Write about an experience where you learned something.
The Siberian tiger roared and twisted his massive body as he pressed his paws against the chain-link fence. Miniscule dirt particles trickled from his raised paws while saliva strings dripped from his gaping mouth. I stood on the other side of the fifteen foot fence, entranced; unable to stop staring into the animal’s enormous emerald eyes.A heavy weight fell onto my left shoulder. I let out a yelp and spun around to meet whatever dangerous creature had been let loose from its pen.“A little jittery this morning, Caitlyn?” Hearing the playful voice of my new employer, Katja, I lowered my guard and squinted against the blinding desert sunlight. She turned to look at the prowling tiger.“Don’t tell me you’re afraid of Khan? He’s a jokester. Khan likes to play with the newcomers. He just wants his breakfast.” Katja led me to the nearby “kitchen” and held open the heavy metal door. I walked across the threshold and promptly fell down. I rose up on my hands and knees to find Katja laughing at me and holding a very disgruntled looking turtle. Working as an assistant animal keeper out in the Red Rock Desert, I routinely found myself interacting with menacing “beasts”. Every Saturday I would drive 40 miles to donate my time and possibly my limbs. The impelling force was my unique animal charges. Animal Ark isn’t your average petting zoo. It’s a wildlife sanctuary for animals that cannot be released back into the wild; meaning a refuge for untamed and outwardly ferocious creatures.
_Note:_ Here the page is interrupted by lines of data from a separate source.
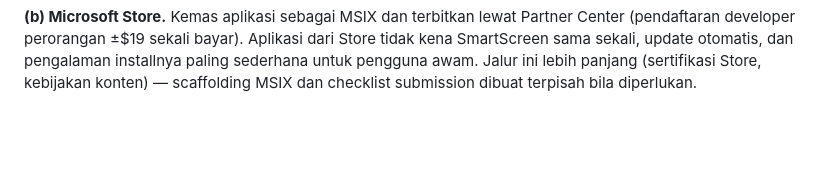
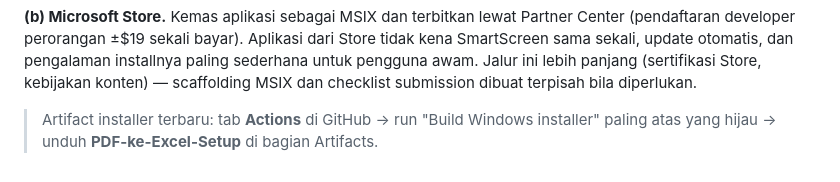
Before and after one commit to dikagustiana/DGI-your-go-to-learning-buddy, a Markdown page: pdf2excel/BUILD.md, the part around the change. Rendered like a GitHub page; blank space fills up the shorter version.

Commit message:
Note where to download the installer artifact in BUILD.md
Co-Authored-By: Claude Fable 5 <noreply@anthropic.com>
Claude-Session: https://claude.ai/code/session_015hCbsM17mYnux66utE3DEY

```diff
--- a/pdf2excel/BUILD.md
+++ b/pdf2excel/BUILD.md
@@ -147,3 +147,5 @@ Store tidak kena SmartScreen sama sekali, update otomatis, dan
 pengalaman installnya paling sederhana untuk pengguna awam. Jalur ini
 lebih panjang (sertifikasi Store, kebijakan konten) — scaffolding MSIX
 dan checklist submission dibuat terpisah bila diperlukan.
+
+> Artifact installer terbaru: tab **Actions** di GitHub → run "Build Windows installer" paling atas yang hijau → unduh **PDF-ke-Excel-Setup** di bagian Artifacts.
```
Under Katja’s watchful eye, I cared for cheetahs, raccoons, and a peregrine falcon. I became befriended with Yogi the black bear and Sundari the snow leopard. I chased lynx and frolicked with my favorite silver fox, Effie; who liked to leap upon by back and lick my ears. The only tame animal I worked with was Mr. Peabody, the desert tortoise who tripped me on my first day. He has since forgiven me for scuffing his shell. Saturdays soon became the most enjoyable day of my week. Puttering up the long driveway in my Suzuki, inhaling the rich aroma of desert flowers, pulling into my reserved parking space adjacent the dumpster; it all gave me the same feeling. I mattered. These animals needed me to survive and were happy to be dependent. This gave me an overwhelming sense of responsibility and motivated me to never miss a Saturday, no matter how early eight o’clock seemed. I know that my time there was not wasted. I will never forget the feeling of euphoria one gets from observing a living thing grow from your love and care. The animals taught me how to be truly responsible for someone other than myself and how to think on my feet in the face of danger. I learned more at Animal Ark than how to dodge tiger spray.